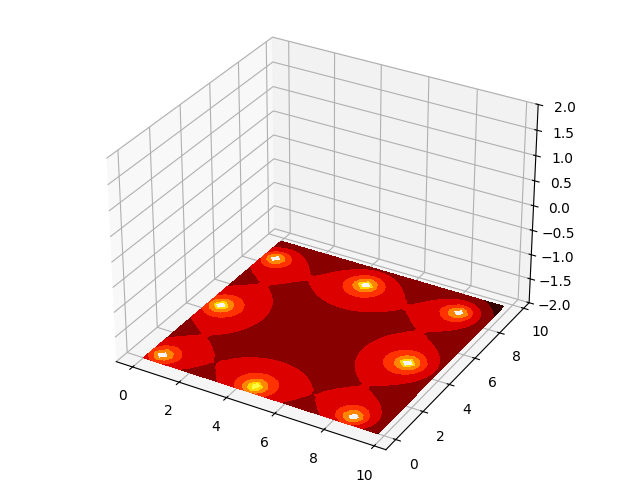
Repository: Jaamunozr/Archivos-python
Script's output: python Archivos Python/Graficas/tierras.py
These files come from the project's save history. The script's output is drawn as it stood at one moment and after the next save; the edit follows.
Random numbers start from a fixed seed.

Above is the script's output before, as saved 2020-02-19 11:52:57.

After the next save:
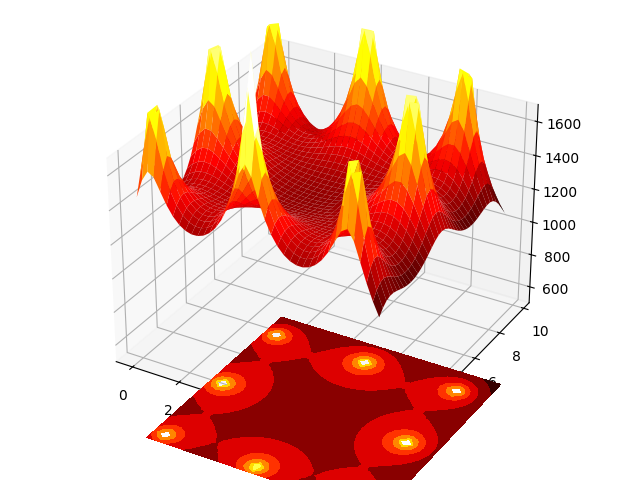
Saved 30 s later.
--- a/Archivos Python/Graficas/tierras.py
+++ b/Archivos Python/Graficas/tierras.py
@@ -53,6 +53,6 @@ Z = raiz(abs(X ** 3 + Y ** 3))
 
 axx.plot_surface(X, Y, Vt, rstride=1, cstride=1, cmap=pl.cm.hot)
 axx.contourf(X, Y, Vt, zdir='z', offset=-2, cmap=pl.cm.hot)
-axx.set_zlim(-2, 2)
+axx.set_zlim(500, 1700)
 
 pl.show()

**Work task:** Each line of the material is to be output exactly. Images are not part of the expected output.

**Result:**
Repository: Jaamunozr/Archivos-python
Script's output: python Archivos Python/Graficas/tierras.py
These files come from the project's save history. The script's output is drawn as it stood at one moment and after the next save; the edit follows.
Random numbers start from a fixed seed.

Above is the script's output before, as saved 2020-02-19 11:52:57.

After the next save:
Saved 30 s later.
--- a/Archivos Python/Graficas/tierras.py
+++ b/Archivos Python/Graficas/tierras.py
@@ -53,6 +53,6 @@ Z = raiz(abs(X ** 3 + Y ** 3))
 
 axx.plot_surface(X, Y, Vt, rstride=1, cstride=1, cmap=pl.cm.hot)
 axx.contourf(X, Y, Vt, zdir='z', offset=-2, cmap=pl.cm.hot)
-axx.set_zlim(-2, 2)
+axx.set_zlim(500, 1700)
 
 pl.show()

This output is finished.